Even more, when things don’t change, He invites us to

  • Adapt to our surroundings
  • Enjoy ourselves
  • Chomp down so to speak on the sustenance he provides.
  • Remember it’s okay to be playful
  • Laugh and have fun
  • Even bask in His blessings.

Wait–especially to bask in His blessings.

I’d love to hear how He’s met your needs.

Who provides for the raven its prey, when its young ones cry

to God for help, and wander about for lack of food?

Job 38:41

TEN FACTS ABOUT LOGGERHEAD SEA TURTLES

gigi2

Last week I told you about meeting Gigi, a blind loggerhead sea turtle that recently found a new home at the Navarre Beach Sea Turtle Conservation Center (NBSTCC). If you missed her story, you can read it here.

Since meeting Gigi and her human friends, I’ve done a little research about loggerheads. Here are ten things I learned.

  1. Loggerheads (Genus: Caretta, Species: caretta) are the most abundant marine turtles in the US waters. However, according to National Geographic, they’ve been considered a threatened species since 1978. Their decline in population is due to pollution, fishing, shrimp trawling and development in their nesting areas.
  2. Loggerheads have a slightly heart-shaped reddish brown shell (carapace) with five or more scales (scutes). Their bottom shell (plastron) is yellow.
  3. An adult male loggerhead can measure up to 3½ feet long and weigh 375 pounds according to the Sea Turtle Conservancy. However they’ve been known to weigh as much as 1000 pounds. Gigi weighs just a little less than 200.
  4. Loggerheads have massive heads to support the powerful jaws they use to crack the shells of crustaceans. (The better to eat them with.) According to the National Wildlife Federation, babies start out nibbling on small sea creatures found in sargassum mats. As they mature, they move on to mollusks, jelly fish and other fish.  To get to a video of a loggerhead chasing a lobster, click here.
  5. Loggerheads have short thick front flippers with claws. The rear flippers can have two or three claws. Gigi uses hers along the pool edge to orient herself and push off.
  6. Loggerheads don’t mate until they’re ten or twelve, and females don’t fully mature until they’re 35, which is the age Gigi’s rescuers estimate her to be.
  7. Loggerheads can migrate thousands of miles to return to their place of birth for nesting.
  8. In the United States, Loggerheads nest every two or three years along the Atlantic coast from North Carolina to Florida and as far as Alabama and Mississippi on the Gulf of Mexico. They also nest in Japan and the Indian Ocean.
  9. Loggerheads lay an average of four clutches of 100-120 ping-pong-ball-sized eggs a couple of weeks apart. Incubation time is about 60 days.
  10. The temperature of the sand determines the sex of the turtles. When the sand is cool, more males are hatched. The warmer the sand, the more females are produced. As one of the volunteers quipped, “Boys are cool and girls are hot.” (Only he paused and let us supply that last adjective.)
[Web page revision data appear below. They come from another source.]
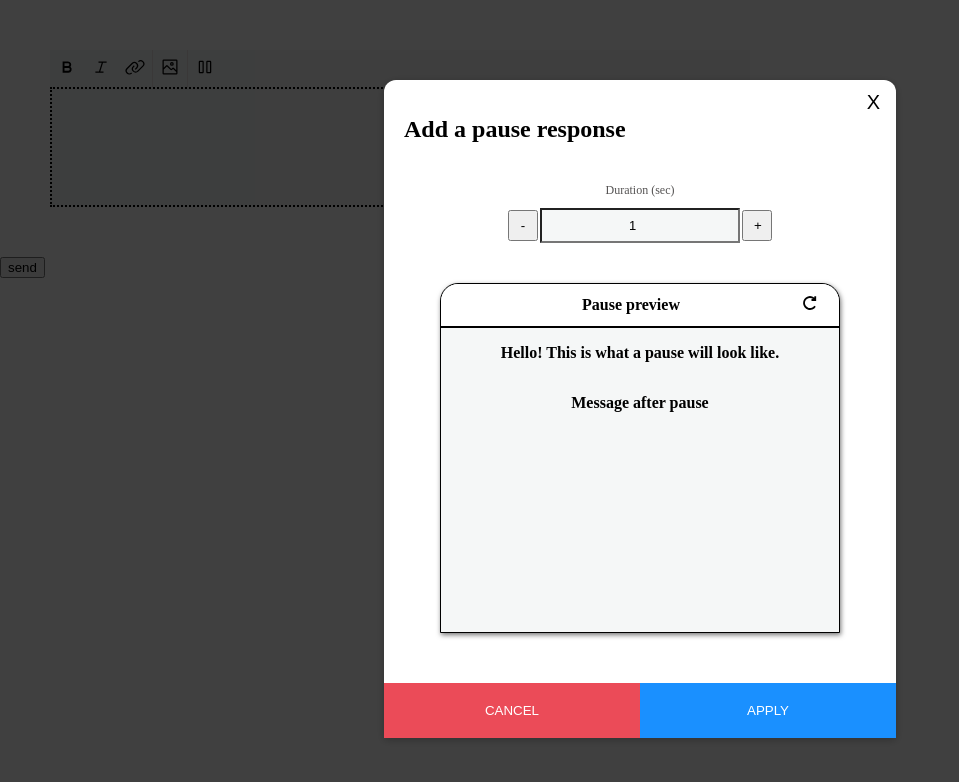
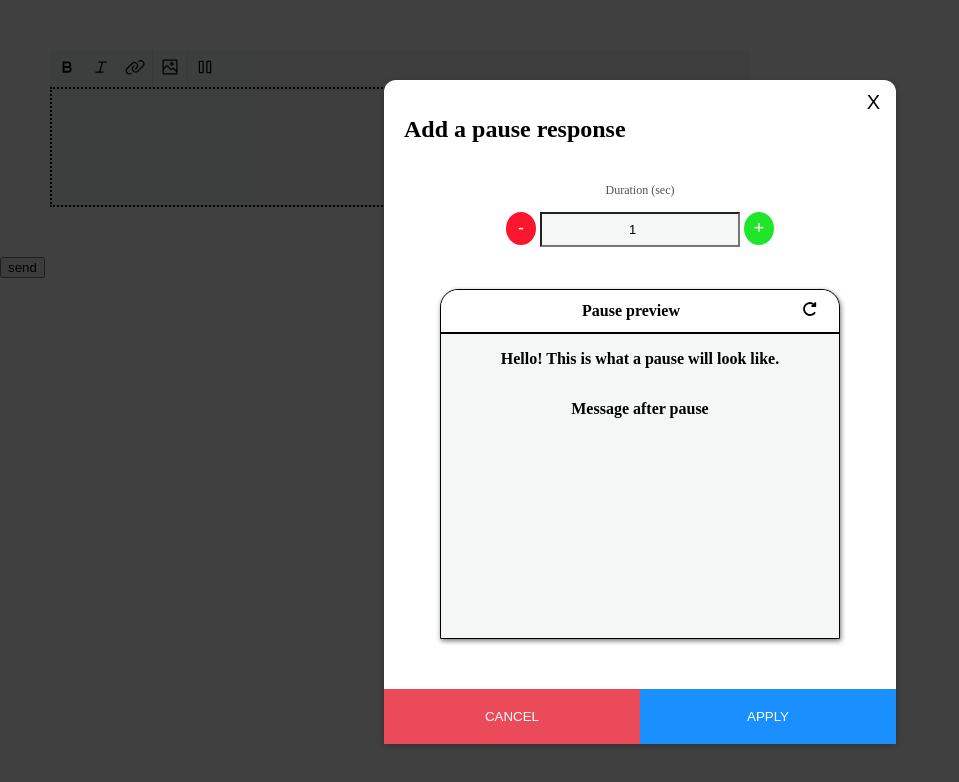
Before and after one commit to BrunoK2410/text-editor, a Vue app: page / in a window 1280 px wide. Both pictures are taken after a click on the button 205 px from the left and 68 px from the top of the page. Shown: the top 782 px of the page, without its empty margins (0-959 px from the left). Built offline with nearby package versions, Linux system fonts and the light colour scheme.

Commit message:
Some css changes.

```diff
--- a/src/components/TimerDialog.vue
+++ b/src/components/TimerDialog.vue
@@ -11,7 +11,7 @@
       <div class="form-control">
         <label for="duration">Duration (sec)</label>
         <div class="input-group">
-          <input type="button" value="-" @click="decrement" />
+          <input type="button" class="minus" value="-" @click="decrement" />
           <input
             type="number"
             id="duration"
@@ -21,10 +21,10 @@
             @keydown="checkValidKey"
             @input="checkValue"
           />
-          <input type="button" value="+" @click="increment" />
+          <input type="button" class="plus" value="+" @click="increment" />
         </div>
         <p v-if="!isValid" style="color: red">
-          Too high,maximum duration is 5 seconds
+          "Too high,maximum duration is 5 seconds."
         </p>
       </div>
       <div class="preview-card">
@@ -58,7 +58,7 @@
 
 <script>
 export default {
-  props: ["show"],
+  props: ["show", "insertTimer"],
   emits: ["close-dialog", "get-duration"],
   data() {
     return {
@@ -99,6 +99,7 @@ export default {
     },
     setTimer() {
       this.$emit("get-duration", this.duration);
+      this.insertTimer();
       this.$emit("close-dialog");
     },
     resetTimer() {
@@ -135,10 +136,6 @@ export default {
   margin: 20px;
 }
 
-h2 {
-  margin: 0;
-  text-align: center;
-}
 
 label {
   color: #555353;
@@ -154,6 +151,10 @@ label {
   align-items: center;
 }
 
+.form-control > p {
+  margin: 0;
+}
+
 input[type="number"] {
   padding: 8px 10px;
   font-size: 13px;
@@ -162,14 +163,35 @@ input[type="number"] {
   width: 200px;
 }
 input[type="button"] {
-  padding: 6px 10px;
+  color: #fff;
+  border-radius: 50%;
+  border: 2px solid transparent;
+  width: 30px;
+  padding: 4px;
   cursor: pointer;
-  width: 30px;
-  margin: 2px;
+  margin: 4px;
+  font-size: 18px;
 }
-input[type="button"]:active {
-  border: 2px solid #9292bb;
-  box-shadow: inset 1px 2px 5px #777;
+
+.minus {
+  background-color: #fa162d;
+}
+
+.minus:hover,
+.plus:hover {
+  border: 2px solid #000;
+}
+
+.minus:active {
+  background-color: #f74d5f;
+}
+
+.plus {
+  background-color: #20e62a;
+}
+
+.plus:active {
+  background-color: #68f76e;
 }
 
 #duration::-webkit-inner-spin-button,
```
One thing gives me hope for loggerheads. They have lots of human friends working to keep them safe. At National Geographic, you can watch a video of volunteers moving eggs from Gulf Shores, Alabama, during the oil spill crisis to climate-controlled storage at NASA Kennedy Space Center. After they hatched, they were released at Cape Canaveral. Lucky little turtles.

Next time, I’ll wrap up with more news about Gigi and the NBSTCC.

How many living things you have made, O Lord!
You have exhibited great skill in making all of them;
the earth is full of the living things you have made.
25 Over here is the deep, wide sea,
which teems with innumerable swimming creatures,
living things both small and large.

Psalm 104:24-25